> EXERCISE PROMPT:
The response must contain each line of the material that holds "output".

> GIVEN DATA:
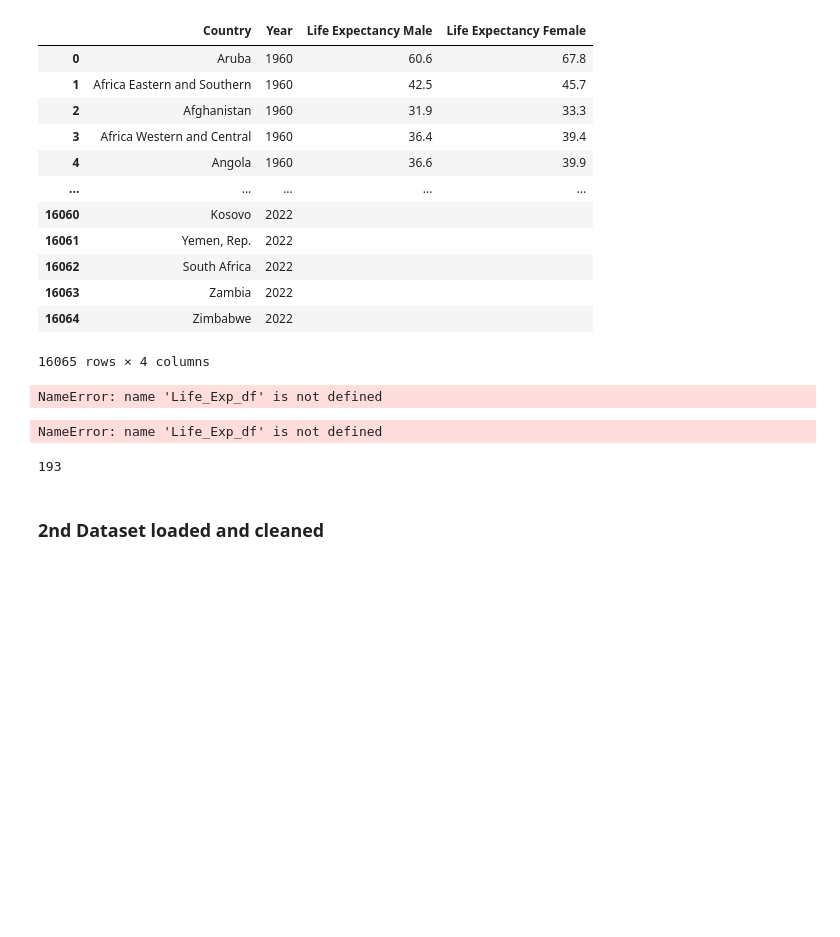
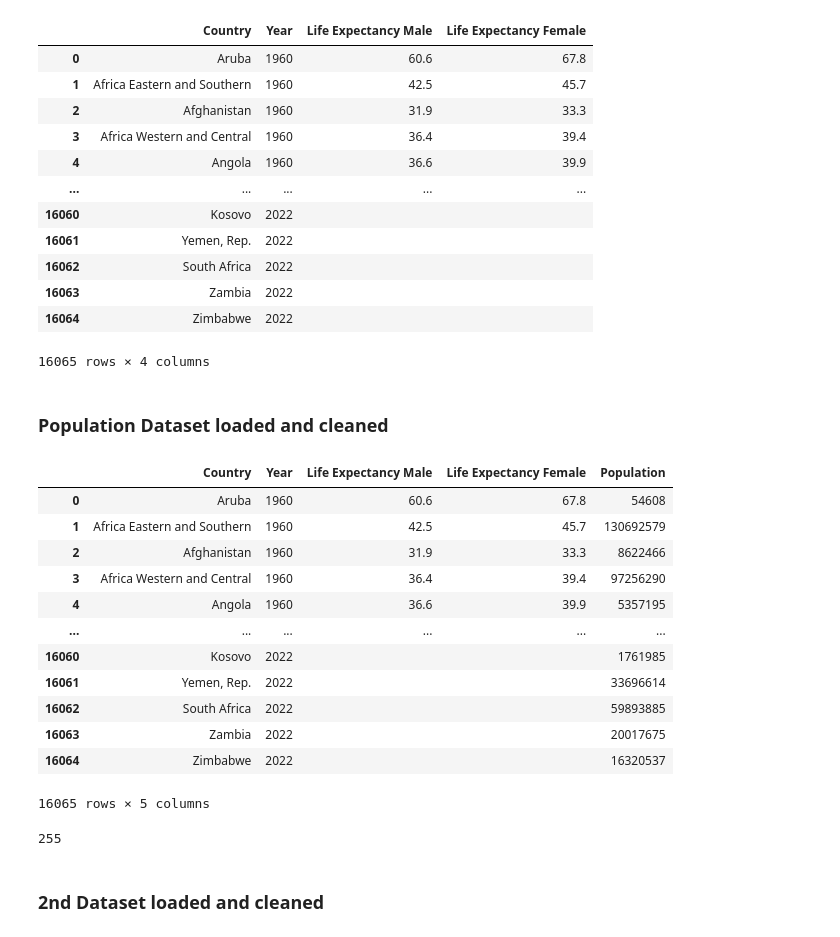
Before and after one commit to JNorthData/Life_Expectancy, a Jupyter notebook: life-expectancy.ipynb, the cells around one changed output. Saved outputs shown, nothing was run; the diff lists cells and outputs as text; code cells hidden in the pictures; blank space fills up the shorter version.

Commit message:
Population data added

```diff
--- a/life-expectancy.ipynb
+++ b/life-expectancy.ipynb
@@ -43,25 +43,37 @@ Life_Exp_df
 | 16063 | Zambia | 2022 |  |  |
 | 16064 | Zimbabwe | 2022 |  |  |
 16065 rows × 4 columns
-# %%
-# Remove excess decimal places
-Life_Exp_df['GDP'] = Life_Exp_df['GDP'].round(2)
-
-Life_Exp_df
-# %% [output]
-NameError: name 'Life_Exp_df' is not defined
-# %%
-# Reduce original dataframe to relevant columns only
-Life_Exp_Core_df = Life_Exp_df[['Life Expectancy', 'Year', 'Country', 'GDP', 'Population', 'BMI']]
-
-Life_Exp_Core_df.tail()
-# %% [output]
-NameError: name 'Life_Exp_df' is not defined
+# %% [markdown]
+### Population Dataset loaded and cleaned
+# %%
+Population_df = pd.read_csv('Resources/WHO Population.csv')
+
+# Columns need to be converted to row data
+Population_df = pd.melt(Population_df, id_vars = 'Country', var_name = 'Year', value_name = 'Population')
+
+# Merge Population with Main dataset
+Life_Exp_df = pd.merge(Life_Exp_df, Population_df, on = ['Country', 'Year'])
+
+Life_Exp_df
+# %% [output]
+|  | Country | Year | Life Expectancy Male | Life Expectancy Female | Population |
+| 0 | Aruba | 1960 | 60.6 | 67.8 | 54608 |
+| 1 | Africa Eastern and Southern | 1960 | 42.5 | 45.7 | 130692579 |
+| 2 | Afghanistan | 1960 | 31.9 | 33.3 | 8622466 |
+| 3 | Africa Western and Central | 1960 | 36.4 | 39.4 | 97256290 |
+| 4 | Angola | 1960 | 36.6 | 39.9 | 5357195 |
+| ... | ... | ... | ... | ... | ... |
+| 16060 | Kosovo | 2022 |  |  | 1761985 |
+| 16061 | Yemen, Rep. | 2022 |  |  | 33696614 |
+| 16062 | South Africa | 2022 |  |  | 59893885 |
+| 16063 | Zambia | 2022 |  |  | 20017675 |
+| 16064 | Zimbabwe | 2022 |  |  | 16320537 |
+16065 rows × 5 columns
 # %%
-# Number of Countries in this dataset
-Life_Exp_Core_df['Country'].nunique()
+# How many countries in dataset?
+Life_Exp_df['Country'].nunique()
 # %% [output]
-193
+255
 # %% [markdown]
 ### 2nd Dataset loaded and cleaned
 # %%
```
Also changed, not shown: parts of 1 cell of this notebook, 3 other files.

> ANSWER:
Before and after one commit to JNorthData/Life_Expectancy, a Jupyter notebook: life-expectancy.ipynb, the cells around one changed output. Saved outputs shown, nothing was run; the diff lists cells and outputs as text; code cells hidden in the pictures; blank space fills up the shorter version.
-# %% [output]
-# %% [output]
+# %% [output]
 # %% [output]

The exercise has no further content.